Memorial Tribute for Fr. Christopher Riehl (+)

Laudetur Iesus Christus!  After posting the news of Father Riehl’s passing, we received the following memorial tribute from Mr. Nathaniel Slattery who was both a close friend and the editor of Fr. Riehl’s recently published book on the Blessed Mother entitled, “Listen to Our Lady”

We share this memorial tribute with Mr. Slattery’s permission:

Rev. Christopher Michael Riehl

Father Christopher Michael Riehl told me and my wife that we came into the Church at the twelfth hour of Her passion.
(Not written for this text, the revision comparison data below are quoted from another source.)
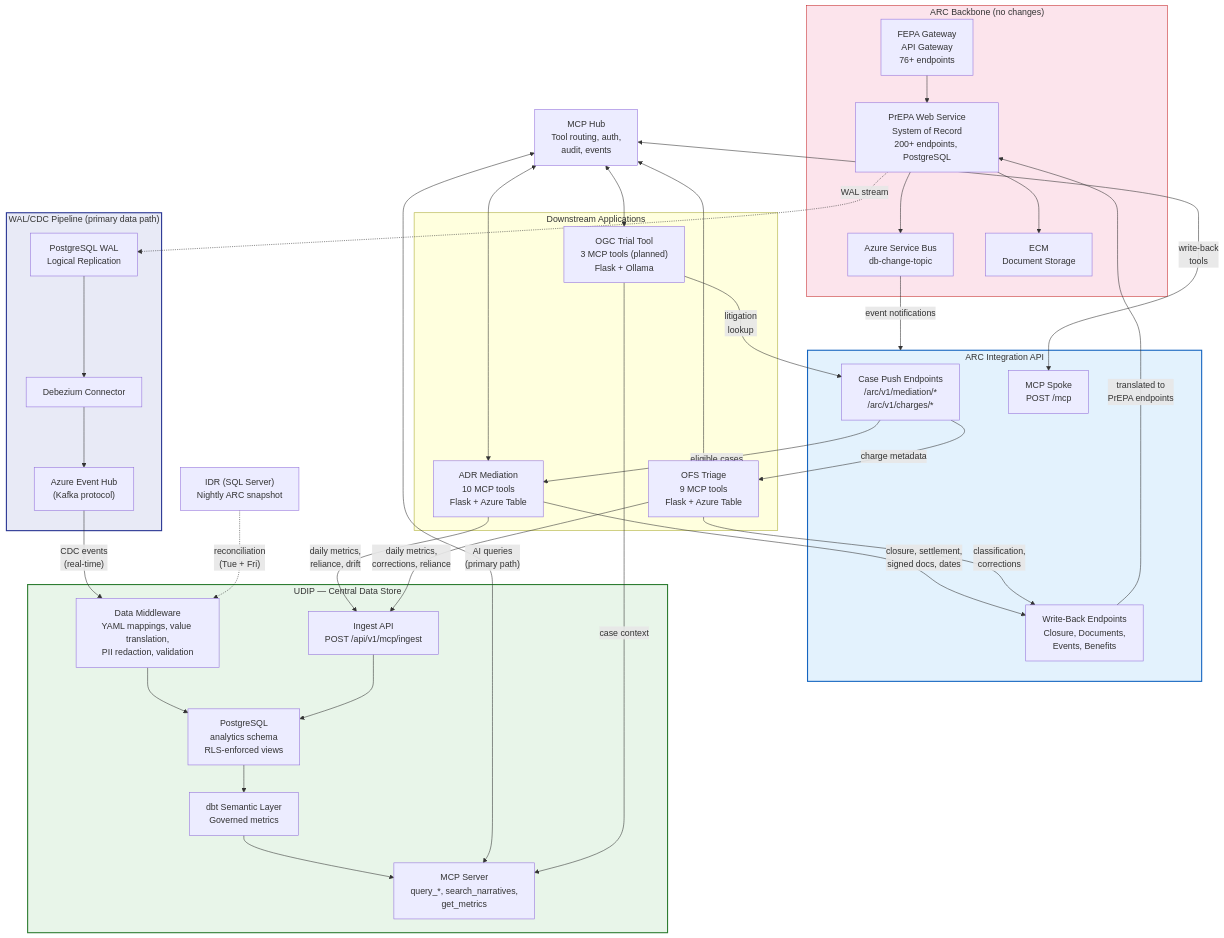
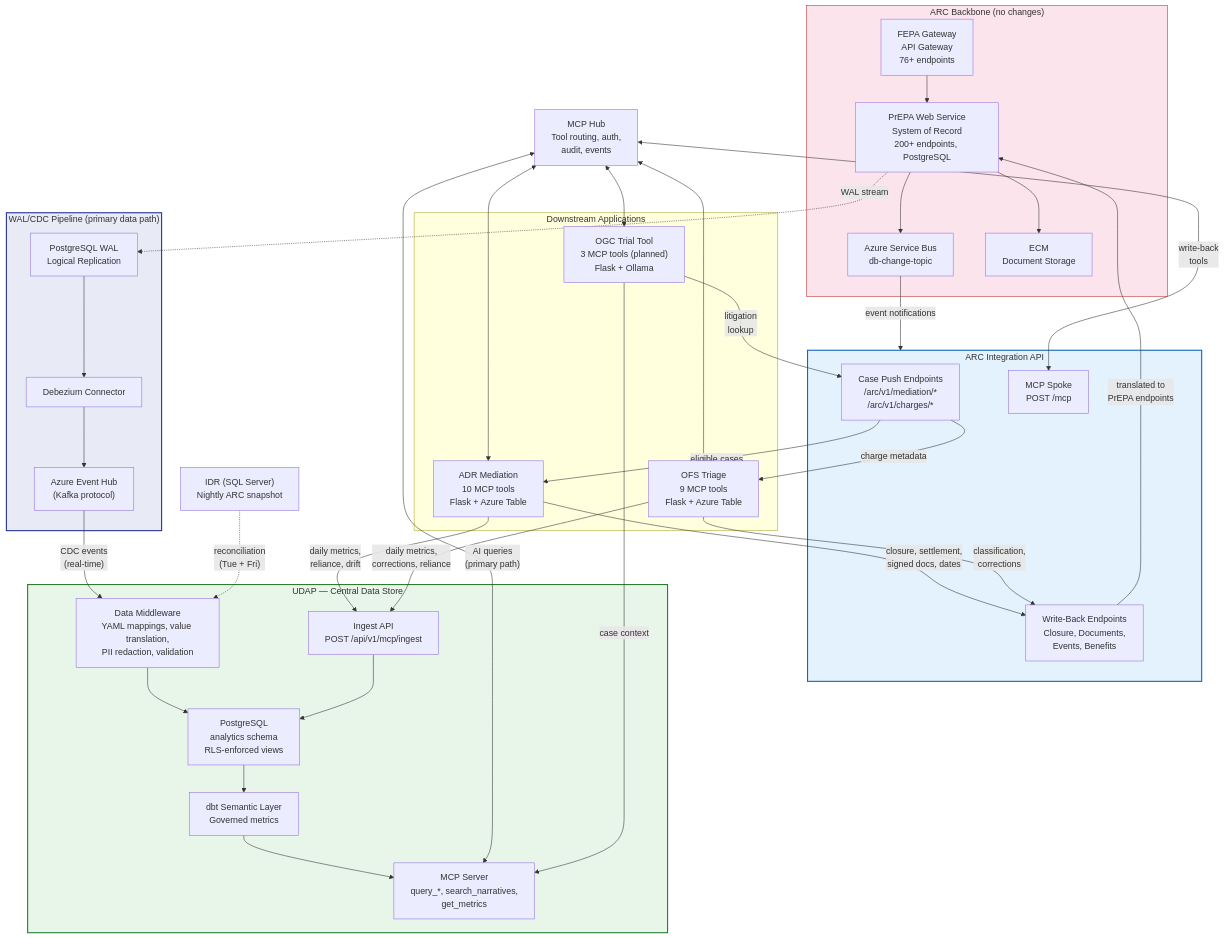
The first of 6 diagrams in OCIO_Leadership_Briefing.md (derekcentrico/eeoc-ai-platform-docs), drawn with Mermaid before and after one commit. The commit also changed other lines of this file and 18 other files, not shown here.

Commit message:
Rename UDIP to UDAP (Unified Data Analytics Platform)

````diff
--- a/OCIO_Leadership_Briefing.md
+++ b/OCIO_Leadership_Briefing.md
@@ -26,82 +26,82 @@
 ```mermaid
 flowchart TB
     subgraph ARC["ARC Backbone (no changes)"]
         PrEPA["PrEPA Web Service<br/>System of Record<br/>200+ endpoints, PostgreSQL"]
         Gateway["FEPA Gateway<br/>API Gateway<br/>76+ endpoints"]
         SB["Azure Service Bus<br/>db-change-topic"]
         ECM["ECM<br/>Document Storage"]
         PrEPA --> SB
         PrEPA --> ECM
         Gateway --> PrEPA
     end
 
     subgraph CDC["WAL/CDC Pipeline (primary data path)"]
         WAL["PostgreSQL WAL<br/>Logical Replication"]
         Debezium["Debezium Connector"]
         EH["Azure Event Hub<br/>(Kafka protocol)"]
         WAL --> Debezium --> EH
     end
 
     subgraph Integration["ARC Integration API"]
         Push["Case Push Endpoints<br/>/arc/v1/mediation/*<br/>/arc/v1/charges/*"]
         WriteBack["Write-Back Endpoints<br/>Closure, Documents,<br/>Events, Benefits"]
         MCP_Spoke["MCP Spoke<br/>POST /mcp"]
     end
 
-    subgraph Central["UDIP — Central Data Store"]
+    subgraph Central["UDAP — Central Data Store"]
         MW["Data Middleware<br/>YAML mappings, value translation,<br/>PII redaction, validation"]
         PG["PostgreSQL<br/>analytics schema<br/>RLS-enforced views"]
         dbt["dbt Semantic Layer<br/>Governed metrics"]
         Ingest["Ingest API<br/>POST /api/v1/mcp/ingest"]
         UMCP["MCP Server<br/>query_*, search_narratives,<br/>get_metrics"]
         MW --> PG --> dbt --> UMCP
         Ingest --> PG
     end
 
     IDR["IDR (SQL Server)<br/>Nightly ARC snapshot"]
 
     subgraph Apps["Downstream Applications"]
         ADR["ADR Mediation<br/>10 MCP tools<br/>Flask + Azure Table"]
         Triage["OFS Triage<br/>9 MCP tools<br/>Flask + Azure Table"]
         OGC["OGC Trial Tool<br/>3 MCP tools (planned)<br/>Flask + Ollama"]
     end
 
     Hub["MCP Hub<br/>Tool routing, auth,<br/>audit, events"]
 
     %% WAL/CDC primary data path
     PrEPA -.->|"WAL stream"| WAL
     EH -->|"CDC events<br/>(real-time)"| MW
     IDR -.->|"reconciliation<br/>(Tue + Fri)"| MW
 
     %% Service Bus for event notifications
     SB -->|"event notifications"| Integration
 
     %% Integration API to Apps (case pushes)
     Push -->|"eligible cases"| ADR
     Push -->|"charge metadata"| Triage
 
     %% Apps write back through Integration API
     ADR -->|"closure, settlement,<br/>signed docs, dates"| WriteBack
     Triage -->|"classification,<br/>corrections"| WriteBack
     WriteBack -->|"translated to<br/>PrEPA endpoints"| PrEPA
 
-    %% Apps push analytics directly to UDIP
+    %% Apps push analytics directly to UDAP
     ADR -->|"daily metrics,<br/>reliance, drift"| Ingest
     Triage -->|"daily metrics,<br/>corrections, reliance"| Ingest
 
-    %% Hub routes queries to UDIP
+    %% Hub routes queries to UDAP
     Hub <-->|"AI queries<br/>(primary path)"| UMCP
     Hub <-->|"write-back<br/>tools"| MCP_Spoke
     Hub <--> ADR
     Hub <--> Triage
     Hub <--> OGC
 
     %% OGC queries
     OGC -->|"litigation<br/>lookup"| Push
     OGC -->|"case context"| UMCP
 
     style Central fill:#e8f5e9,stroke:#2e7d32,stroke-width:2px
     style CDC fill:#e8eaf6,stroke:#283593,stroke-width:2px
     style Integration fill:#e3f2fd,stroke:#1565c0,stroke-width:2px
     style ARC fill:#fce4ec,stroke:#c62828,stroke-width:1px
 ```
````
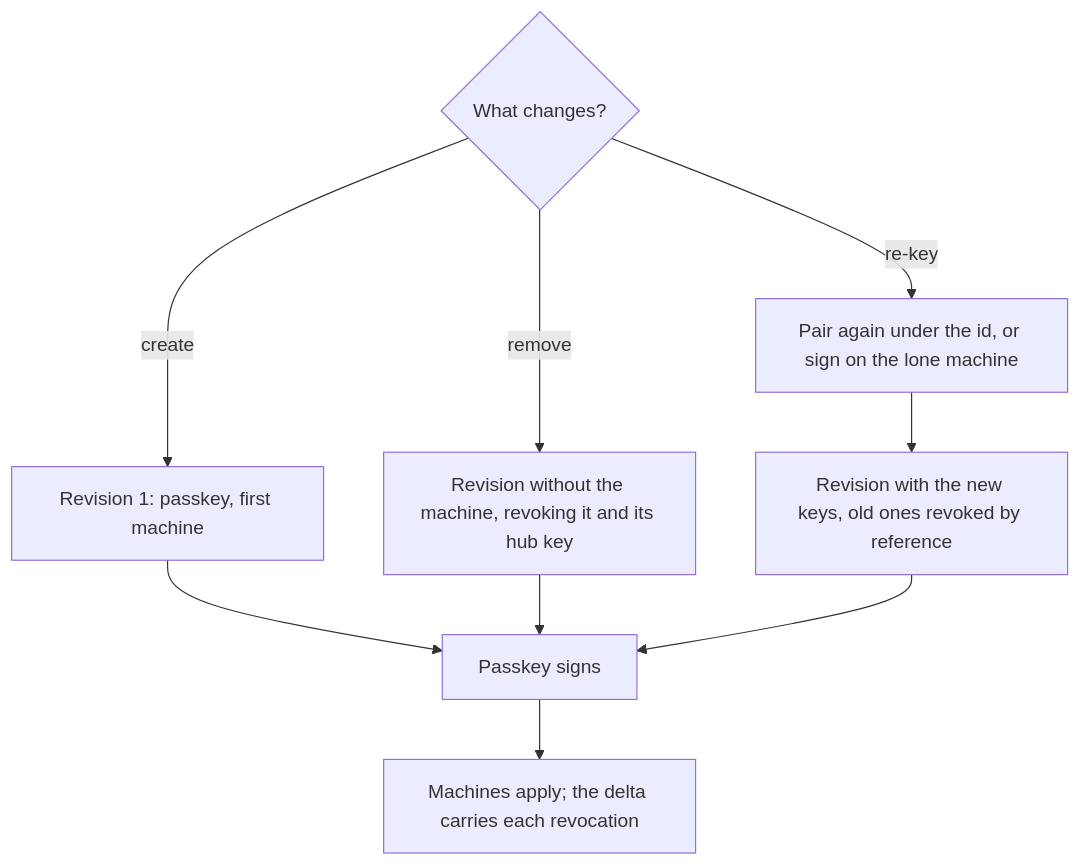
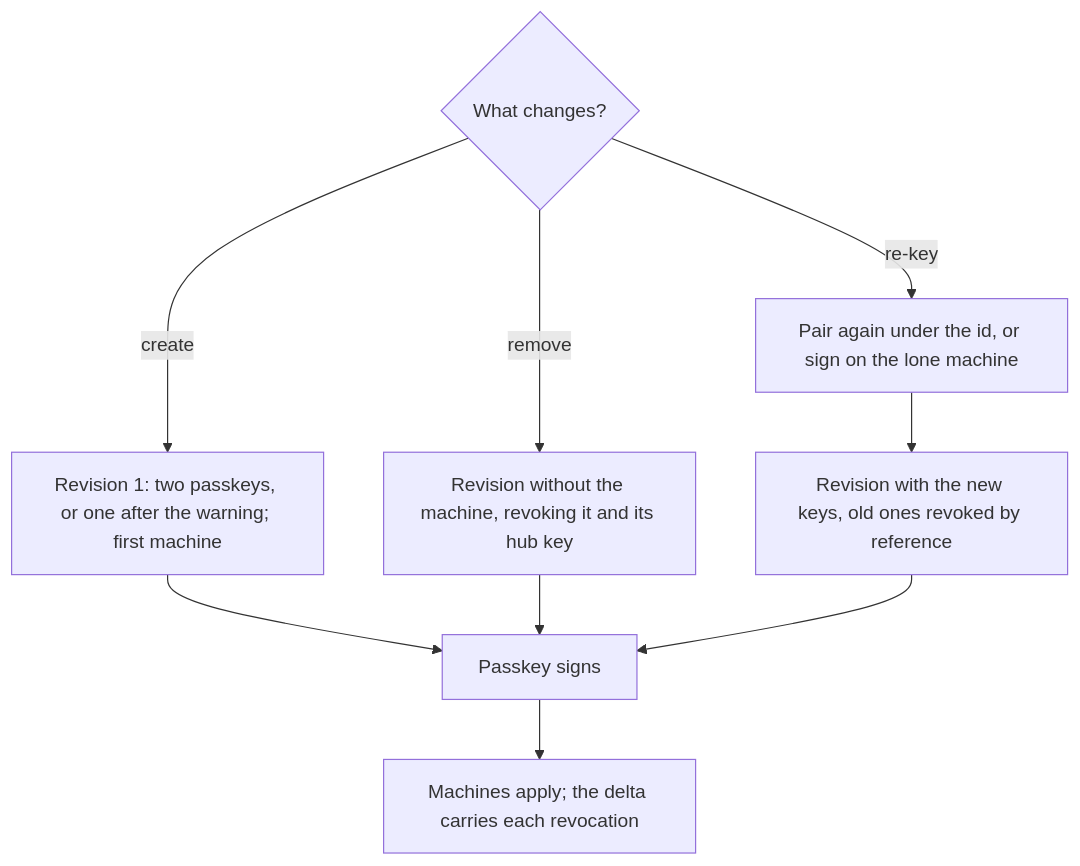
One commit to passioncode-ai/fabric-agent-contract changed diagram 20 of 27 in docs/ux/flows.md. Above: the diagram before and after it, drawn with Mermaid. The commit also changed other lines of this file and 13 other files, not shown here.

````diff
--- a/docs/ux/flows.md
+++ b/docs/ux/flows.md
@@ -496,11 +496,11 @@
 ```mermaid
 flowchart TD
-  A{What changes?} -->|create| C[Revision 1: passkey, first machine]
+  A{What changes?} -->|create| C[Revision 1: two passkeys, or one after the warning; first machine]
   A -->|remove| R[Revision without the machine, revoking it and its hub key]
   A -->|re-key| K[Pair again under the id, or sign on the lone machine]
   K --> N[Revision with the new keys, old ones revoked by reference]
   C --> S[Passkey signs]
   R --> S
   N --> S
   S --> P[Machines apply; the delta carries each revocation]
 ```
````
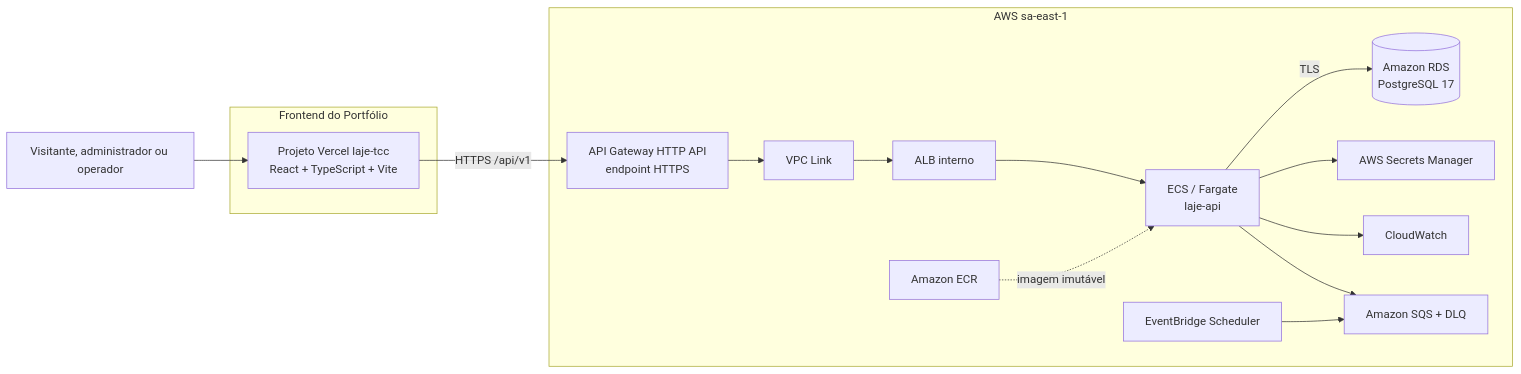
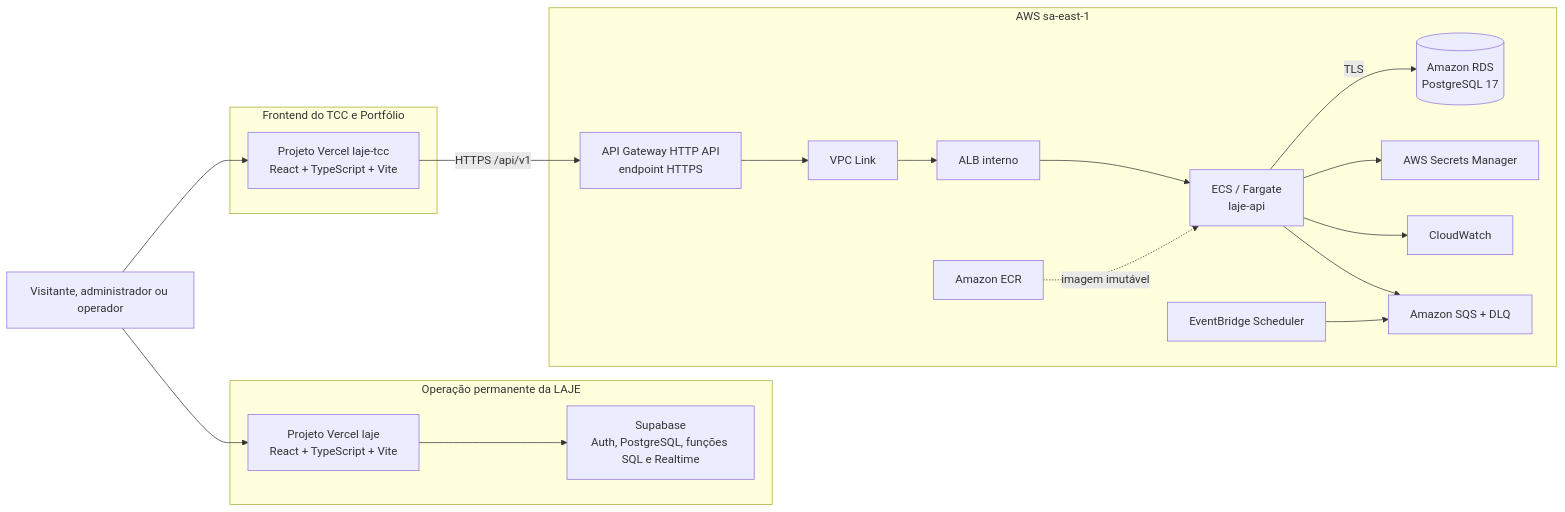
One commit to jaooduartte/laje changed the fifth of 6 diagrams in docs/Documentation_RFC.md. Above: the diagram before and after it, drawn with Mermaid. The commit also changed other lines of this file and 5 other files, not shown here.

````diff
--- a/docs/Documentation_RFC.md
+++ b/docs/Documentation_RFC.md
@@ -661,27 +669,33 @@
 ```mermaid
 flowchart LR
-  USER[Visitante, administrador ou operador] --> WEB
-  subgraph VERCEL[Frontend do Portfólio]
-    WEB[Projeto Vercel laje-tcc\nReact + TypeScript + Vite]
+  USER[Visitante, administrador ou operador] --> WEB_LAJE
+  USER --> WEB_TCC
+  subgraph PERMANENTE[Operação permanente da LAJE]
+    WEB_LAJE[Projeto Vercel laje\nReact + TypeScript + Vite]
+    SUPABASE[Supabase\nAuth, PostgreSQL, funções SQL e Realtime]
+    WEB_LAJE --> SUPABASE
+  end
+  subgraph VERCEL[Frontend do TCC e Portfólio]
+    WEB_TCC[Projeto Vercel laje-tcc\nReact + TypeScript + Vite]
   end
   subgraph AWS[AWS sa-east-1]
     APIGW[API Gateway HTTP API\nendpoint HTTPS]
     VPCLINK[VPC Link]
     ALB[ALB interno]
     ECS[ECS / Fargate\nlaje-api]
     RDS[(Amazon RDS\nPostgreSQL 17)]
     ECR[Amazon ECR]
     SECRETS[AWS Secrets Manager]
     CW[CloudWatch]
     SQS[Amazon SQS + DLQ]
     SCHEDULER[EventBridge Scheduler]
   end
-  WEB -->|HTTPS /api/v1| APIGW
+  WEB_TCC -->|HTTPS /api/v1| APIGW
   APIGW --> VPCLINK --> ALB --> ECS
   ECS -->|TLS| RDS
   ECS --> SECRETS
   ECS --> CW
   ECR -. imagem imutável .-> ECS
   ECS --> SQS
   SCHEDULER --> SQS
 ```
````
We also came into his life in the twelfth hour, and so as I write this, I know that I will say very little about him.

Father Riehl was a good and holy priest, recognized by many as suited for leadership in the Church. He possessed the virtues of courage, wisdom, and magnanimity in the correct proportions, at least from my humble lay point of view, in order to revivify and renew a diocese. Likely, in a just and ordered society, he would have been a bishop shortly, and this is exactly what he would have been doing. He would have extracted his body, mind, heart, and soul of all of its energy and capacity, jogged from one end of the diocese to the other, and removed every semblance and hair of error from every corner such that the faithful could have looked and seen nearly the spotless Bride of Christ within his diocese, or until he collapsed. But this would have necessarily involved ruffling many feathers, not lay so much as clerical, and no doubt very, very many people would be removed by the gravity of their errors. That is why he was not a bishop, and very likely we will never see a bishop like him before Our Lady triumphs. He was exactly the type of person that intimidates the type of priest with which most people live.

Maybe I didn’t know him well enough, maybe I was transported with joy at finding more than a single holy priest (my own parish has a holy priest who knew that his job was to provide the Sacraments these last couple of years), maybe I am a dirty flatterer (pray God no), but this is what I see. We live in such a time, bathed by oceans of infant blood, steeped in the darkness once reserved for homosexual relations before they were allowed to speak up near the altar on Father’s Day in a Catholic Church in Chicago, and under the boot of our Nominalist overlords, that we don’t deserve priests and bishops and popes that remove error and dispel confusion. We have ancestors that for hundreds of years have likely prayed that their progeny would not convert to Catholicism. We have the pride to judge God Himself, and we blaspheme the Holy Ghost to pass the time in our boredom. We live under curses, justly earned, and so we live under poor shepherds.

But God still creates these men in the womb and suckles them in the Sacraments, because His Glory and Holiness are too intoxicating to allow it not to happen. So they exist, and what He seems to do is this: prevent them from having any authority, hide them away from the world that hates Him, and let them do other things than help save people who don’t deserve it.

That is what Father Riehl was. He was a good and holy man, who with all of the capacity and virtue of a saintly bishop in the chrysalis, instead wrote a humble book, and now we can read it. He may not have been suited for writing, which is good, because it is tiresome to read pretty words that say nothing, and those types of books and documents are easy enough to find within the Church. He was suited for salvation and sanctification.

I knew him only a year, and in that year, he perfected my devotional life, consecrated me completely to Mater Dolorosa, and enflamed my desire for sanctity. I firmly believe he was in the rich odor of his own sanctity. His last work was his book, Listen to Our Lady (Or Go To Hell), and you all should read it, because Our Lady took him right after he put down his pen.

—Nathaniel Slattery, Editor